Ken Singleton in 2012
|Right fielder / Designated hitter|
June 10, 1947 |
New York City, New York
|June 24, 1970, for the New York Mets|
|Last MLB appearance|
|September 25, 1984, for the Baltimore Orioles|
|Runs batted in||1,065|
|Career highlights and awards|
Kenneth Wayne Singleton (born June 10, 1947) is an American former professional baseball player and current television sports commentator. He played as an outfielder and designated hitter in Major League Baseball for the New York Mets, Montreal Expos, and Baltimore Orioles.
Born in Manhattan, New York City, and raised in nearby Mount Vernon, Singleton played both baseball and basketball in high school. He also played baseball in the Bronx Federation League at Macombs Dam Park, across the street from Yankee Stadium. Singleton was drafted out of Hofstra University by the New York Mets as the third overall pick in the 1st round of the 1967 Major League Baseball draft. He made his major league debut with the Mets on June 24, 1970 at the age of 23. In April 1972, he was part of a package traded to the Montreal Expos for Rusty Staub.
Singleton's best year of the three in Montreal was 1973, when he led the league in on-base percentage (one of nine top-ten finishes in that category over the course of his career) and collected 23 home runs, 103 RBIs and a .302 batting average (his first .300 season).
Singleton was acquired along with Mike Torrez by the Baltimore Orioles from the Expos in exchange for Dave McNally, Rich Coggins and pitcher Bill Kirkpatrick on December 4, 1974. During his ten years in Baltimore, Singleton played the best baseball of his career as the Orioles won two pennants, in 1979 and 1983, and won the 1983 World Series. In 1977, he posted a career-high .328 batting average, third highest in the American League. In 1979 he had career-highs with 35 home runs and 111 RBIs. Singleton played in his final major league game on September 25, 1984, at the age of 37.
In a fifteen-year major league career, Singleton played in 2,082 games, accumulating 2,029 hits in 7,189 at bats for a .282 career batting average along with 246 home runs, 1,065 runs batted in and an on-base percentage of .388. He had a career .980 fielding percentage. Singleton ranks among the Orioles all-time leaders in numerous offensive statistics. An All-Star in 1977, 1979 and 1981, he won the Roberto Clemente Award in 1982. His highest finish in the Most Valuable Player Award balloting was in 1979, when he finished second to Don Baylor. He was third in 1977, behind Al Cowens and the winner, Rod Carew.
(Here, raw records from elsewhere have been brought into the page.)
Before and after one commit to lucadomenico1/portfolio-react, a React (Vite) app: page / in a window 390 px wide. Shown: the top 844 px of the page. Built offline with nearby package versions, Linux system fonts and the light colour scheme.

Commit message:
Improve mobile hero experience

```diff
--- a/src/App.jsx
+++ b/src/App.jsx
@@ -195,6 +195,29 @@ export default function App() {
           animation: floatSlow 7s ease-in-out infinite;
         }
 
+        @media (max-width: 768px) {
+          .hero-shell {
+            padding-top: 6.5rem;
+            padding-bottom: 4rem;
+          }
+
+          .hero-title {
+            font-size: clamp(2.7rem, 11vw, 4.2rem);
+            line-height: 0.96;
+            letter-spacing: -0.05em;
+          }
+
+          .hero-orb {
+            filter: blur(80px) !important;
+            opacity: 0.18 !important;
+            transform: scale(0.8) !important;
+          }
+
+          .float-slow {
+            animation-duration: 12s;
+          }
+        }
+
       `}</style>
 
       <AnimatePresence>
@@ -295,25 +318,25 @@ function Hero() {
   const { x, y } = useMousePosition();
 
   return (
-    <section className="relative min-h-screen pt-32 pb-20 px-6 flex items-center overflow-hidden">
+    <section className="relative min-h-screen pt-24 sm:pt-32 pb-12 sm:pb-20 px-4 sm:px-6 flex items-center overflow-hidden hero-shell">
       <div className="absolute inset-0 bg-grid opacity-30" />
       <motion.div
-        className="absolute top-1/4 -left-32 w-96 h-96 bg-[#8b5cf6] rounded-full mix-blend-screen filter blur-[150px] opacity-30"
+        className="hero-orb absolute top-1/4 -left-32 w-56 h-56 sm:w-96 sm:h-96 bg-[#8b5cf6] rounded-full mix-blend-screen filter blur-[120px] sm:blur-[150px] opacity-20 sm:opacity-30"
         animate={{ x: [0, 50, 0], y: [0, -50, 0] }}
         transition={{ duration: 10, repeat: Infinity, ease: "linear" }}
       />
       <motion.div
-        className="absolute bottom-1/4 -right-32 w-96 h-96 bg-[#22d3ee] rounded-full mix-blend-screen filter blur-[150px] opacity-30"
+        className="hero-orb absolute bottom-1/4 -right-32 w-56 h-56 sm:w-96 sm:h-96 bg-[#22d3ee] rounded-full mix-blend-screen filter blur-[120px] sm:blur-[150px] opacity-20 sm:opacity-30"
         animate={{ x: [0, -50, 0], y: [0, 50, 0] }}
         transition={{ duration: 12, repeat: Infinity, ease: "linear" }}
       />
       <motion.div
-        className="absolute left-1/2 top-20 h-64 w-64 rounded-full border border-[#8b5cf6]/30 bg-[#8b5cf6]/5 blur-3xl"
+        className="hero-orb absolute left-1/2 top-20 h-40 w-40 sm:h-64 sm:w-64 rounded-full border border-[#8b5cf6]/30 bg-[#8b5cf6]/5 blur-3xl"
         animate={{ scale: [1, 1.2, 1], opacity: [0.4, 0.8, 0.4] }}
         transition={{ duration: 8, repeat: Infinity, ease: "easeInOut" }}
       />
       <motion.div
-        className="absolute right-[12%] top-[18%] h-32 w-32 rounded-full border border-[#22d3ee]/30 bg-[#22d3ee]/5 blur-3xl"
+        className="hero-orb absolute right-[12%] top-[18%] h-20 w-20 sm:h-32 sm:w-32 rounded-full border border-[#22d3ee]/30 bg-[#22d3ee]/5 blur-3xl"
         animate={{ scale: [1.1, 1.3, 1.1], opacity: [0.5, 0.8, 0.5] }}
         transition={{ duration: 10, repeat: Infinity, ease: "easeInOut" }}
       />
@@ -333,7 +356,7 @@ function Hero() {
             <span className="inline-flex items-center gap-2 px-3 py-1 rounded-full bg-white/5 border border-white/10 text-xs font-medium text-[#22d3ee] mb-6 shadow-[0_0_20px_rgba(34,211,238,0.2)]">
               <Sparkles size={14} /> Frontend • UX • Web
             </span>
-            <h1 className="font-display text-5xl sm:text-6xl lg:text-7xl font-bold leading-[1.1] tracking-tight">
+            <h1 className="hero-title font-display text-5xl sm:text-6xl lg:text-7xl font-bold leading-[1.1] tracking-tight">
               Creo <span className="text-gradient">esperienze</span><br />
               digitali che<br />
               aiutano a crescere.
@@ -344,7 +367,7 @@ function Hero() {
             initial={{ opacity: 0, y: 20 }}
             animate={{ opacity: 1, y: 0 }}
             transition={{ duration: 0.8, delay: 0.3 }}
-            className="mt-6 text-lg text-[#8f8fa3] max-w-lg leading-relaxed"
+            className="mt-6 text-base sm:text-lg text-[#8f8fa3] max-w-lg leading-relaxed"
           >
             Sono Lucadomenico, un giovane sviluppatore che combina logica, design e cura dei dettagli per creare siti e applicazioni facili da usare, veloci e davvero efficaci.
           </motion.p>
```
Currently, Singleton is a commentator for the New York Yankees on the YES Network, serving as both a color commentator and play-by-play announcer, along with partner and play-by-play announcer Michael Kay. He also worked as an announcer for Yankee games on the MSG Network, before the inception of YES and joined the Yankees broadcasting team in 1997.
After retiring as a baseball player, Singleton began his broadcasting career as a sportscaster for WJZ-TV in Baltimore in the middle 1980s and TSN in Canada, first as a color commentator on telecasts for the Toronto Blue Jays (1985 and 1986) and then as a television color commentator and as a radio play-by-play and color commentator for the Montreal Expos (1987 to 1996). His famous calls include "This one is gone" for a home run and "Look out!" for a hard hit foul ball into the crowd or dugout, or when a pitch comes close to/hits a batter. He will also occasionally call a pitch a "chuck and duck" for a ball hit right back toward the pitcher. He also calls a pitch down the heart of the plate a "cookie".
Singleton grew up in a house in Mount Vernon, New York, once owned by the family of former Brooklyn Dodger Ralph Branca. According to broadcast references, Singleton still resides in the Baltimore area.
Singleton sits on the Board of Directors for the Cool Kids Campaign, a non-profit organization based in Towson, Maryland. One of Singleton's roles on the Board of Directors is to host the Celebrity Golf Tournament each June.
In the 1986 edition of the Bill James Historical Baseball Abstract, James' wife Susan McCarthy picked Ken Singleton as one of the best-looking players in the 1970s. In a subsequent edition, James wrote that, upon reading the entry, Singleton sent her a thank-you card.